The city, often referred to as ‘Auld Reekie’, has bred a fair few designers of its own. A graduate of Edinburgh College of Art, Holly Fulton went on to become a London Fashion Week regular, while Patrick Grant became director of Savile Row tailor Norton & Sons and a judge on the BBC’s Great British Sewing Bee. Edinburgh University is additionally credited with having a strong programme for those wishing to study fashion, placing sixth on The Guardian’s ranking, where its bachelors in fashion, performance design and textiles are highlighted. Its place in fashion education is further emphasised in the National Museum of Scotland, where it is possible to view a permanent art, design and fashion gallery, exhibiting pieces by the likes of Vivienne Westwood, Zandra Rhodes and Jean Muir. Its place in fashion is set to further be bolstered, with the anticipated launch of the first Edinburgh Fashion Week.

Honourable mentions

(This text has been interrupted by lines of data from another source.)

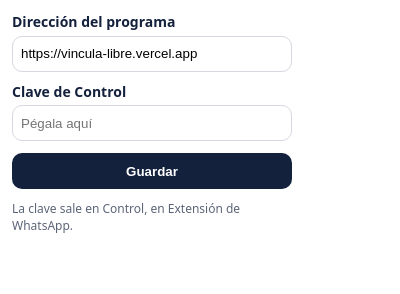
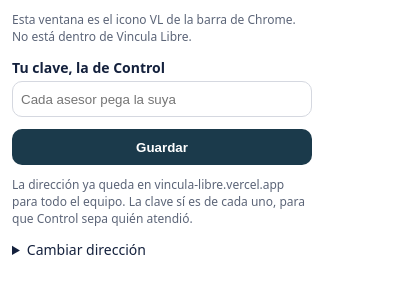
Before and after one commit to plagocorp-design/estadisticastx, a browser extension: page extension/popup.html in a window 400 px wide. Drawn offline with Linux system fonts and the light colour scheme.

Commit message:
Aclara que el icono de la extensión está en Chrome y deja la dirección igual para todo el equipo.

```diff
--- a/extension/popup.html
+++ b/extension/popup.html
@@ -2,14 +2,18 @@
 <meta charset="utf-8" />
 <title>Vincula Libre</title>
 <style>
-  body { font: 14px/1.4 system-ui, sans-serif; width: 280px; margin: 12px; color: #14213d; }
+  body { font: 14px/1.4 system-ui, sans-serif; width: 300px; margin: 12px; color: #14213d; }
   label { display: block; font-weight: 650; margin-top: 10px; }
   input { width: 100%; box-sizing: border-box; margin-top: 4px; height: 36px; border: 1px solid #d5d8e0; border-radius: 10px; padding: 0 8px; }
-  button { margin-top: 12px; height: 36px; width: 100%; border: 0; border-radius: 10px; background: #14213d; color: white; font-weight: 700; }
+  button { margin-top: 12px; height: 36px; width: 100%; border: 0; border-radius: 10px; background: #1B3A4B; color: white; font-weight: 700; }
   p { color: #5c6578; font-size: 12px; }
 </style>
-<label>Dirección del programa<input id="url" placeholder="https://vincula-libre.vercel.app" /></label>
-<label>Clave de Control<input id="token" placeholder="Pégala aquí" /></label>
+<p>Esta ventana es el icono VL de la barra de Chrome. No está dentro de Vincula Libre.</p>
+<label>Tu clave, la de Control<input id="token" placeholder="Cada asesor pega la suya" /></label>
 <button id="guardar" type="button">Guardar</button>
-<p id="aviso">La clave sale en Control, en Extensión de WhatsApp.</p>
+<p id="aviso">La dirección ya queda en vincula-libre.vercel.app para todo el equipo. La clave sí es de cada uno, para que Control sepa quién atendió.</p>
+<details>
+  <summary>Cambiar dirección</summary>
+  <label>Dirección<input id="url" /></label>
+</details>
 <script src="popup.js"></script>
--- a/src/components/control.tsx
+++ b/src/components/control.tsx
@@ -1077,7 +1077,7 @@ function ClaveWhatsapp() {
     <details className="mt-3 max-w-2xl rounded-2xl border border-line bg-card px-4 py-3 text-sm">
       <summary className="cursor-pointer font-semibold">Extensión de WhatsApp</summary>
       <p className="mt-2 text-ink-soft">
-        Al abrir WhatsApp Web se marca la gestión en Control. Cada chat se cuenta desde el primer mensaje de hoy, aunque el chat sea viejo y todavía no tengas la placa ni el nombre. El verde es atendido y el rojo es que no se pudo. Los dos quedan guardados.
+        El icono VL no está aquí. Está en la barra de Chrome, después de instalar la extensión. Aquí solo se copia la clave de cada asesor. La dirección del programa ya es la misma para todos.
       </p>
       <p className="mt-2 break-all font-mono text-xs">{token || "…"}</p>
       {aviso ? <p className="mt-2 text-danger">{aviso}</p> : null}
```
Also changed, not shown: extension/icon128.png (added), extension/icon16.png (added), extension/icon48.png (added), extension/manifest.json.
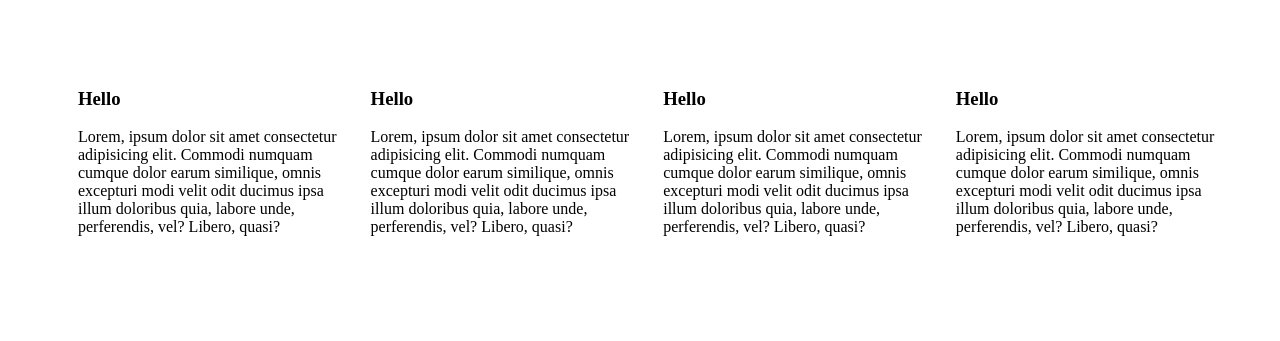
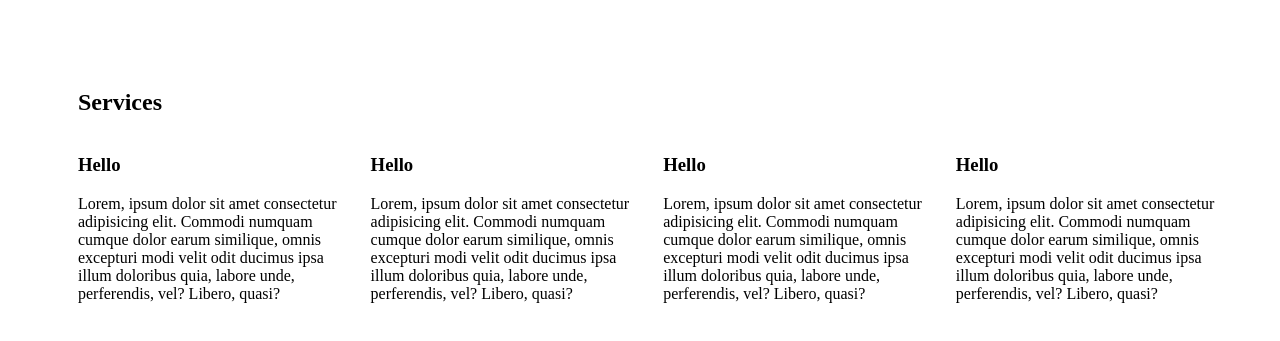
Before and after one commit to FelsM/FelsM.github.io, a plain HTML site: page index.html in a window 1280 px wide. Shown: the part 61-402 px from the top of the page. Drawn offline with Linux system fonts and the light colour scheme.

Commit message:
Services header was added

```diff
--- a/index.html
+++ b/index.html
@@ -12,6 +12,11 @@
 
 	<section id="services">
 		<div class="container">
+			<div class="content-row">
+				<div class="content-row-item">
+					<h2>Services</h2>
+				</div>
+			</div>
 			<div class="content-row">
 				<div class="content-row-item">
 					<div class="service-item">
```
Also changed, not shown: 1 other file.
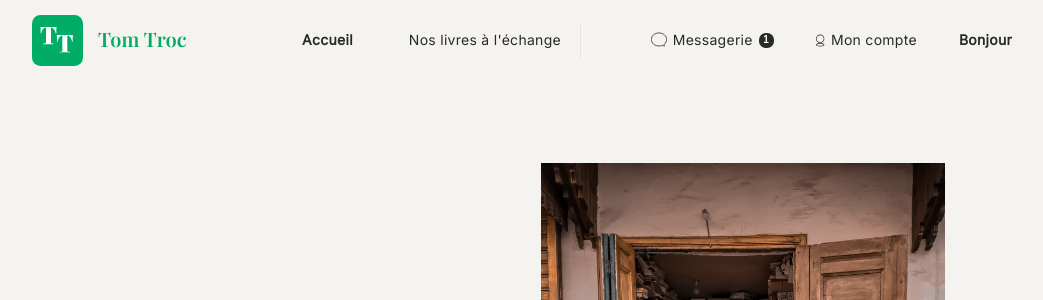
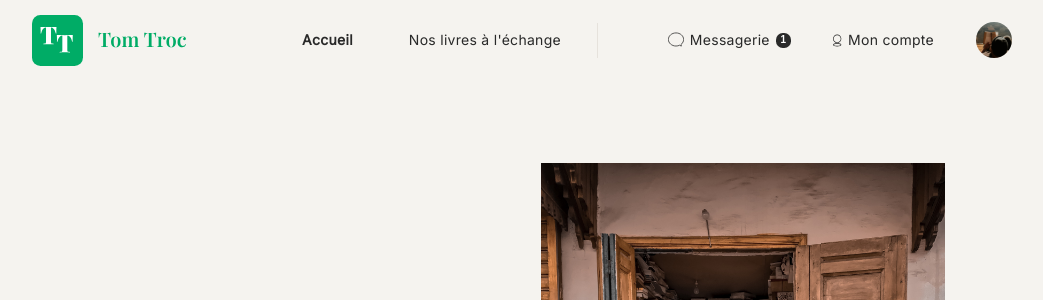
Before and after one commit to ViTj4/OpenClassroom_PHP_site_de_mise_en_relation, a PHP site: page / in a window 1280 px wide. Shown: the top 300 px of the page, without its empty margins (118-1161 px from the left). Run offline with PHP 8.4, Linux system fonts and the light colour scheme; the visitor is signed in with stand-in values (Sample User, id 1).

Commit message:
feat: add profil picture when user is connected

```diff
--- a/src/Controllers/UserController.php
+++ b/src/Controllers/UserController.php
@@ -141,6 +141,12 @@ class UserController extends AbstractController
             return;
         }
 
+        $updatedUser = $this->userManager->findByUuid($user->getUuid());
+
+        if ($updatedUser !== null) {
+            $_SESSION['user'] = $updatedUser->toSessionArray();
+        }
+
         $this->account(null, 'Votre photo de profil a bien été mise à jour.');
     }
 
--- a/src/Models/Entities/User.php
+++ b/src/Models/Entities/User.php
@@ -75,6 +75,7 @@ class User
             'pseudo' => $this->pseudo,
             'email' => $this->email,
             'userType' => $this->userType,
+            'profilePicture' => $this->profilePicture,
         ];
     }
 }
--- a/views/partials/header.php
+++ b/views/partials/header.php
@@ -5,6 +5,7 @@
   $isLoginActive = in_array($currentPage, ['login', 'register'], true);
   $isAccountActive = $currentPage === 'account';
   $connectedUser = $_SESSION['user'] ?? null;
+  $connectedUserPicture = $connectedUser['profilePicture'] ?? UserManager::DEFAULT_PROFILE_PICTURE;
 ?>
 
 <header class="header">
@@ -75,11 +76,17 @@
         <li class="header__user-item">
           <?php if ($connectedUser !== null): ?>
             <div class="header__account-menu">
-              <a class="header__user-link header__user-link--active header__account-trigger" href="index.php?page=account">
-                Bonjour <?= htmlspecialchars($connectedUser['pseudo']) ?>
+              <a class="header__account-trigger" href="index.php?page=account" aria-label="Ouvrir le menu utilisateur">
+                <img
+                  class="header__profile-picture"
+                  src="<?= htmlspecialchars($connectedUserPicture) ?>"
+                  alt="">
               </a>
 
               <div class="header__dropdown" aria-label="Menu utilisateur">
+                <p class="header__dropdown-title">
+                  Bonjour <?= htmlspecialchars($connectedUser['pseudo']) ?>
+                </p>
                 <a class="header__dropdown-link" href="index.php?page=logout">
                   Se déconnecter
                 </a>
```
Also changed, not shown: public/assets/css/main.css, public/assets/scss/layout/_header.scss.
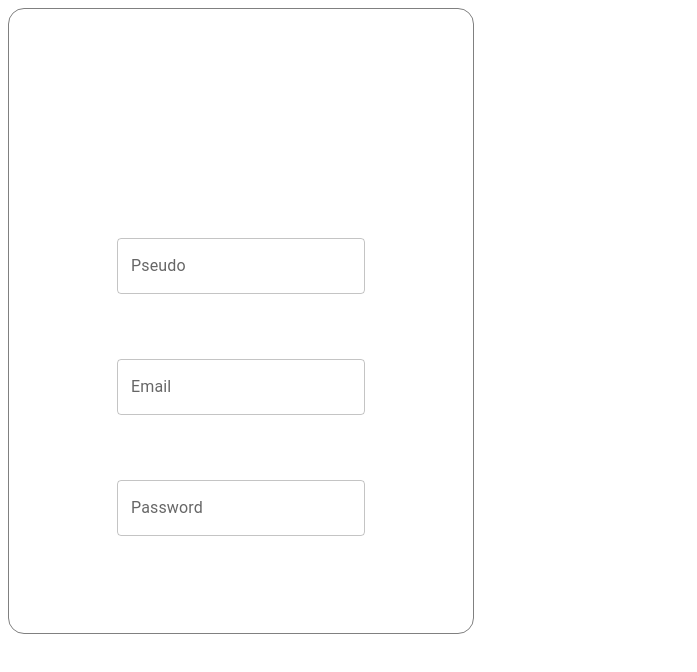
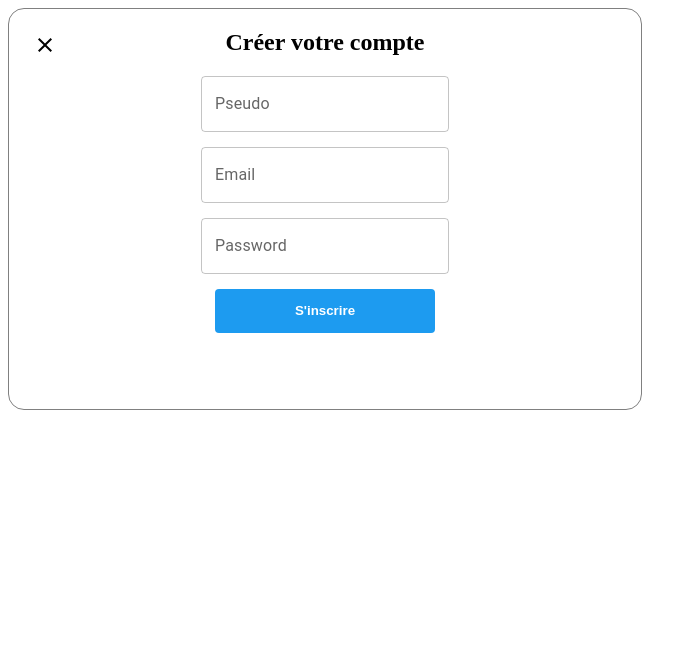
Before and after one commit to D-D-f/Twitter, a React (Vite) app: page / in a window 1280 px wide. Shown: the top 672 px of the page, without its empty margins (0-697 px from the left). Built offline with nearby package versions, Linux system fonts and the light colour scheme.

Commit message:
update inscription

```diff
--- a/package.json
+++ b/package.json
@@ -15,7 +15,8 @@
     "@mui/icons-material": "^5.11.16",
     "@mui/material": "^5.13.4",
     "react": "^18.2.0",
-    "react-dom": "^18.2.0"
+    "react-dom": "^18.2.0",
+    "styled-components": "6.0.0-rc.3"
   },
   "devDependencies": {
     "@types/react": "^18.2.8",
--- a/src/pages/Inscription/Inscription.jsx
+++ b/src/pages/Inscription/Inscription.jsx
@@ -1,6 +1,7 @@
 import classes from "./Inscription.module.css";
 import CloseIcon from "@mui/icons-material/Close";
 import TextField from "@mui/material/TextField";
+import Button from "../../styledComponents/Button/Button";
 
 const Inscription = () => {
   return (
@@ -9,8 +10,22 @@ const Inscription = () => {
       <h2>Créer votre compte</h2>
 
       <TextField id="outlined-basic" label="Pseudo" variant="outlined" />
-      <TextField id="outlined-basic" label="Email" variant="outlined" />
-      <TextField id="outlined-basic" label="Password" variant="outlined" />
+      <TextField
+        style={{ marginTop: "15px" }}
+        id="outlined-basic"
+        label="Email"
+        variant="outlined"
+      />
+      <TextField
+        style={{ marginTop: "15px", marginBottom: "15px" }}
+        id="outlined-basic"
+        label="Password"
+        variant="outlined"
+      />
+
+      <Button className={classes.buttonInscription} type="submit">
+        {"S'inscrire"}
+      </Button>
     </form>
   );
 };
--- a/src/pages/Inscription/Inscription.module.css
+++ b/src/pages/Inscription/Inscription.module.css
@@ -1,13 +1,10 @@
 .form_inscription {
-  color: white;
+  width: 50%;
+  height: 50vh;
   display: flex;
   flex-direction: column;
-  justify-content: space-evenly;
   align-items: center;
   border: 1px solid gray;
-  width: 25rem;
-  height: 70vh;
-  padding: 2rem;
   border-radius: 1rem;
   position: relative;
 }
@@ -21,3 +18,8 @@
   left: 1em;
   top: 1em;
 }
+
+.input_inscription {
+  margin-top: 110px;
+  border: 1px solid red;
+}
--- /dev/null
+++ b/src/styledComponents/Button/Button.jsx
@@ -0,0 +1,14 @@
+import styled from "styled-components";
+
+const Button = styled.button`
+  background-color: var(--primaryColor);
+  color: white;
+  padding: 0.9rem 5rem;
+  border-radius: 4px;
+  outline: none;
+  border: none;
+  cursor: pointer;
+  font-weight: bold;
+`;
+
+export default Button;
```
Also changed, not shown: 1 other file (tests, documents, lock files or other folders).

Home of British retail giant Quiz, Glasgow is certainly up there as a fashion city. The Northern Scottish municipality is the birthplace of many notable designers, including Jonathan Saunders and Charles Jeffrey, and boasts its own institute – Glasgow School of Art – where it is possible to study fashion design and textile design, among other things.


Like Brighton, Bristol has also become increasingly known for its alternative scene, with a growing community of young creatives choosing the South Western city as their home over the last few decades. Last year, the ‘British Seattle’, as it is occasionally called, was also selected to be the site for the first UK Sustainable Fashion Week, where visitors could take part in panels, workshops and clothing swaps each promoting eco-friendly practices.


Syrian-born, Sheffield-raised Nabil El-Nayal is one of the handful of recognisable names that has emerged from the ‘Steel City’, so called because of its industry dominance during the 19th and 20th centuries. The location’s retail landscape is also strong, placing second in Kathryn’s ranking of the most fashionable cities in the UK due to its 3.78 vintage stores and 9.45 fashion influencers per person. This year will additionally mark Sheffield’s last Runway Idol event, a charity fashion show that is now in its fifth and final edition. Brands participating include retail giants like In The Style and The Couture Club, as well as local indies, such as Reece Ford Suit Hire.